▸ **DATASET EXTRACT**:
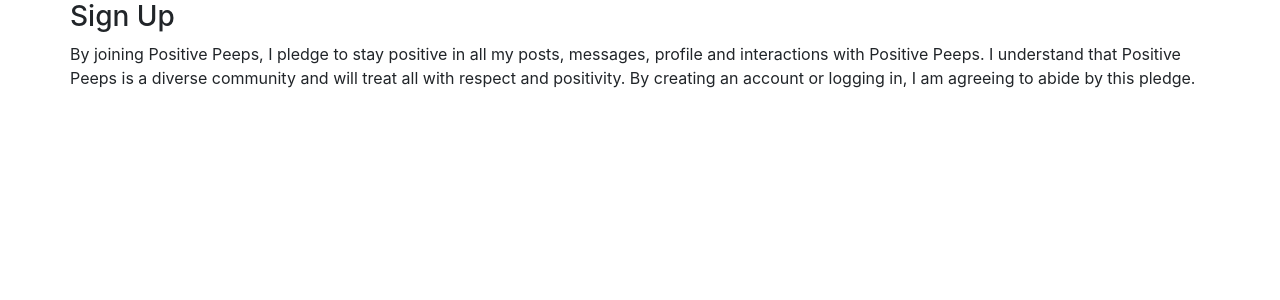
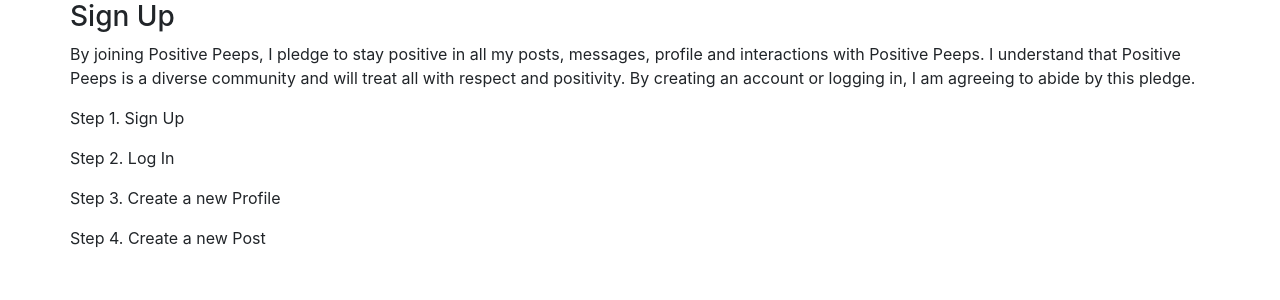
Before and after one commit to Karen-Stewart80/Positive_Peeps_B, a Flask app: page / in a window 1280 px wide. Shown: the part 56-356 px from the top of the page. Run offline with Flask 2, Linux system fonts and the light colour scheme; some libraries are stand-ins or nearby versions.

Commit message:
instructions

```diff
--- a/src/controllers/post_controller.py
+++ b/src/controllers/post_controller.py
@@ -68,7 +68,8 @@ def post_create():
 @posts.route("/<int:id>", methods=["GET"])
 def post_show(id):
     #Return a single user
-    post = Post.query.filter_by(postid = id).first()
+    # post = Post.query.filter_by(postid = id).first()
+    post = Post.query.options(joinedload(Post.profile)).get(id)
     #return jsonify(post_schema.dump(post))
     return render_template("post.html", post=post)
 
--- a/src/models/Profiles.py
+++ b/src/models/Profiles.py
@@ -12,7 +12,7 @@ class Profiles(db.Model):
     account_active = db.Column(db.Boolean(), default = True)
     user_id = db.Column(db.Integer, db.ForeignKey("users.id"), nullable=False)
     # post = db.relationship("Post", backref="profile", lazy="dynamic")
-    post = db.relationship("Post", backref="profile", lazy="dynamic")
+    post = db.relationship("Post", backref="profile", lazy="raise")
 
 
 def __repr__(self):
--- a/src/templates/home.html
+++ b/src/templates/home.html
@@ -4,7 +4,10 @@
     <div>
         <h3>Sign Up</h3>
         <p id="pledge">By joining Positive Peeps, I pledge to stay positive in all my posts, messages, profile and interactions with Positive Peeps. I understand that Positive Peeps is a diverse community and will treat all with respect and positivity. By creating an account or logging in, I am agreeing to abide by this pledge.</p>
-
+        <p id="steps"> Step 1. Sign Up</p>
+        <p id="step2">Step 2. Log In</p>
+        <p id="step3">Step 3. Create a new Profile</p>
+        <p id="step4">Step 4. Create a new Post</p>
 
     </div>
 {% endblock %}
--- a/src/templates/new_post.html
+++ b/src/templates/new_post.html
@@ -3,6 +3,7 @@
 {% block content %}
     <div>
         <h3>Create Post</h3>
+        <h4>You must create a profile before you can create a post</h4>
         <div>
             <form action="{{ url_for('post.post_create') }}" method="POST">
                 <input type="hidden" name="csrf_token" value="{{ csrf_token() }}"/>
--- a/src/templates/signup.html
+++ b/src/templates/signup.html
@@ -8,7 +8,10 @@
     <div>
         <h3>Sign Up</h3>
         <p id="pledge">By joining Positive Peeps, I pledge to stay positive in all my posts, messages, profile and interactions with Positive Peeps. I understand that Positive Peeps is a diverse community and will treat all with respect and positivity. By creating an account or logging in, I am agreeing to abide by this pledge.</p>
-
+        <p id="steps"> Step 1. Sign Up</p>
+        <p id="step2">Step 2. Log In</p>
+        <p id="step3">Step 3. Create a new Profile</p>
+        <p id="step4">Step 4. Create a new Post</p>
         <div>
             <form action="{{url_for('auth.auth_register') }}" method="POST">
                 <input type="hidden" name="csrf_token" value="{{ csrf_token() }}"/>
```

▸ **PROBLEM STATEMENT**:
Copy every line that contains "html" from the listing above.

▸ **EXERCISE SOLUTION**:
     return render_template("post.html", post=post)
--- a/src/templates/home.html
+++ b/src/templates/home.html
--- a/src/templates/new_post.html
+++ b/src/templates/new_post.html
--- a/src/templates/signup.html
+++ b/src/templates/signup.html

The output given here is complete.